You have a PhD in animal behaviour and there is mention of the forest playing a part in This Is Our Undoing. How much of this knowledge you possess have you utilised whilst writing this book?

Quite a bit, to be honest. In two ways. First in the creation of the setting – as someone who has lived and worked in boreal forests, I know what it feels like to walk through the forest at night, what it sounds like at dawn or smells like when you’re in the middle of a clearing. I know what birds are singing and which flowers are flowering when etc etc. All of that background information was really useful in allowing me to make sure the scenes felt real and alive, and also – and I LOVE doing this – allowed me to use the environment my characters were in to provide subtext, adding to (or contrasting with) whatever atmosphere I was trying to create, whether that was sorrow or fear or loneliness. If you read the book, you might be able to spot me doing this – cherry-picking from the environment to add hints and emphasis to the scene’s action. It’s fun, and if nothing else, makes use of that hoard of obscure knowledge!

 

 

The second way I used my training is more direct in that my main character Lina is a scientist carrying out ecological research. So the details of her job, the work and studies she is involved in are all things I have done to some degree, although I’ve played around with the state of technology a little bit given that we’re slightly in the future. It was fun to write a field scientist character, but the reason I did that was actually because I wanted the contrast between the wildness and wonder of the forest, and the cruelty of the past that Lina thought she had escaped from (evil author laugh).

 

 

What is next? Does This is Our Undoing have a sequel or are you currently working on something completely new?

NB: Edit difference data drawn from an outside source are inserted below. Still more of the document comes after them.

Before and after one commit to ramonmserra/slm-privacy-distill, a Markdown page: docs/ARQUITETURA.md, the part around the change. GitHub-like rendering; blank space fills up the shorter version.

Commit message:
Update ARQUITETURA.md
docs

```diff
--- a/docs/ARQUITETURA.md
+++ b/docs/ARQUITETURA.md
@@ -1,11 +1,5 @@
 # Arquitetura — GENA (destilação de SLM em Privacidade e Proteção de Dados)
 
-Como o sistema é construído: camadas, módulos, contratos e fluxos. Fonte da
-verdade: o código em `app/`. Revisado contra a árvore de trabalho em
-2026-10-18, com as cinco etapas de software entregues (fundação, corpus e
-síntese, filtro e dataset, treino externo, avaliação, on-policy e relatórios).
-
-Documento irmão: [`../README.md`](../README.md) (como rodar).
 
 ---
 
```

This Is Our Undoing doesn’t have a sequel. I’ve toyed with the idea of writing the stories of a couple of the side characters but that’s not happening any time soon! I’m currently working on two new books, both at the drafting stage. One is another speculative near-future story full of digital ghosts, hedgewitchery and more forests! The other is heading the other way in time – it’s a historical fiction about belonging and family trauma and Victorian women botanists.

 

Would you consider writing in any other genres?

Ha! See above. Yes! The historical fiction was a total shot in the dark for me. I’d never written anything like it but I wrote it during lockdown, without any planning and whilst homeschooling, and it was the pure escapism I needed at that time. I have also written other slightly less speculative books, based in the present day, but they are still (as is the hist fic one) influenced by folklore and the wilderness. I think those two themes are my ‘genres’!

 

What book are you currently reading?

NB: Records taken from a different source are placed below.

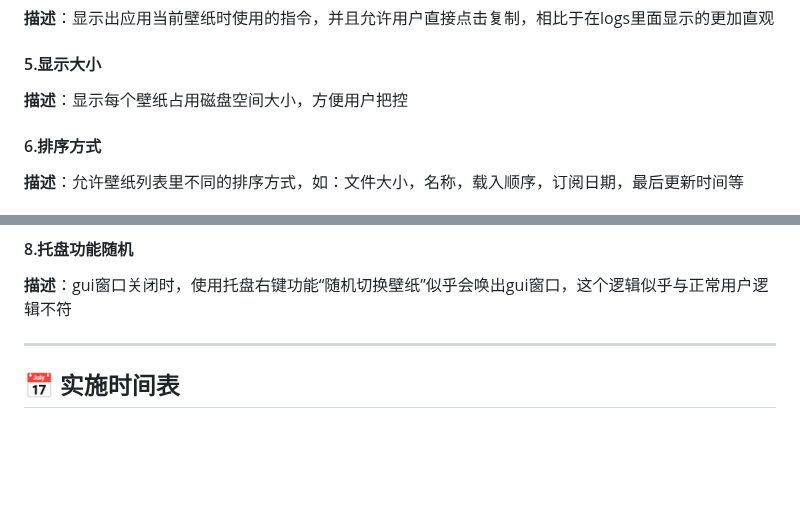
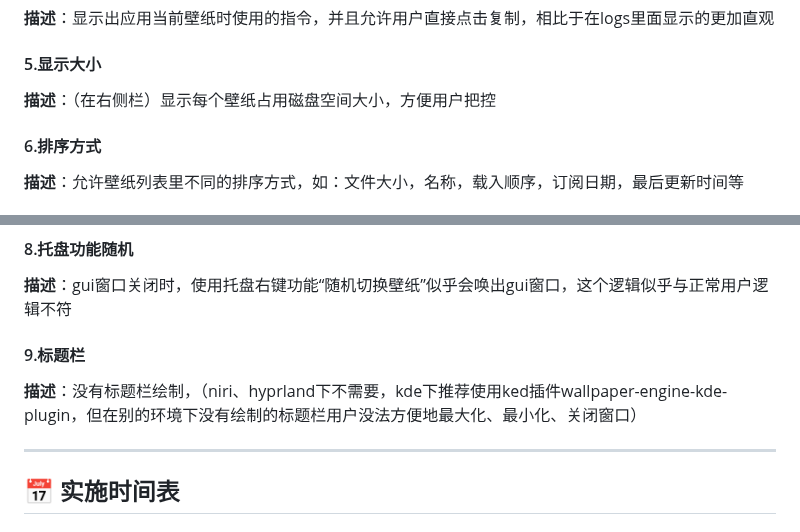
Before and after one commit to Suhoiyis/gui-for-linux-wallpaperengine, a Markdown page: TESTING_AND_RELEASE_PLAN.md, 2 parts joined by grey strips. Drawn GitHub-style; blank space fills up the shorter version.

Commit message:
gui need for title

```diff
--- a/TESTING_AND_RELEASE_PLAN.md
+++ b/TESTING_AND_RELEASE_PLAN.md
@@ -599,7 +599,7 @@ class PlaylistManager:
 **描述**：显示出应用当前壁纸时使用的指令，并且允许用户直接点击复制，相比于在logs里面显示的更加直观
 
 #### 5.显示大小
-**描述**：显示每个壁纸占用磁盘空间大小，方便用户把控
+**描述**：（在右侧栏）显示每个壁纸占用磁盘空间大小，方便用户把控
 
 #### 6.排序方式
 **描述**：允许壁纸列表里不同的排序方式，如：文件大小，名称，载入顺序，订阅日期，最后更新时间等
@@ -620,6 +620,9 @@ sleep 1
 
 #### 8.托盘功能随机
 **描述**：gui窗口关闭时，使用托盘右键功能“随机切换壁纸”似乎会唤出gui窗口，这个逻辑似乎与正常用户逻辑不符
+
+#### 9.标题栏
+**描述**：没有标题栏绘制，（niri、hyprland下不需要，kde下推荐使用ked插件wallpaper-engine-kde-plugin，但在别的环境下没有绘制的标题栏用户没法方便地最大化、最小化、关闭窗口）
 
 ---
 
```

I’ve just finished beta reading the next in the Chemical Detective series by my fabulous friend Fiona Erskine, and you are in for a treat with this one! So now I’m flicking between a few until one grabs me, which is my current strategy at the moment as my reading concentration powers are suffering from ‘pandemic brain fatigue’. Currently being sampled are: Elif Shafak’s Forty Rules of Love, Christina Sweeney-Baird’s The End of Men, Heather Kassner’s The Forest of Stars, and Georgette Heyer’s An Infamous Army. An eclectic mix!

 

And finally, would you like to give a shout out for three books which you feel more people should read, and tell us why?

Oh excellent… deep breath…

Intisar Khanani’s The Theft of Sunlight. It’s a lovely, thoughtful, thrilling, diverse and rich YA fantasy that deserves all the love!

Yvonne Battle-Felton’s Remembered. Because it is stunningly evocative and powerful, and because Yvonne is just the greatest, most generous champion of other writers, and I can’t sing her praises enough.

Nghi Vo’s The Empress of Salt and Fortune. This is a hypnotic book full of layers and kindness and potency, and everyone should read it!

 

Thank you, Lorraine!

Lorraine Wilson’s This Is Our Undoing is due to be published by Luna Press on the 3rd of August, and can be preordered at Luna Press, Amazon, Waterstones, The Book Depository, as well as other outlets.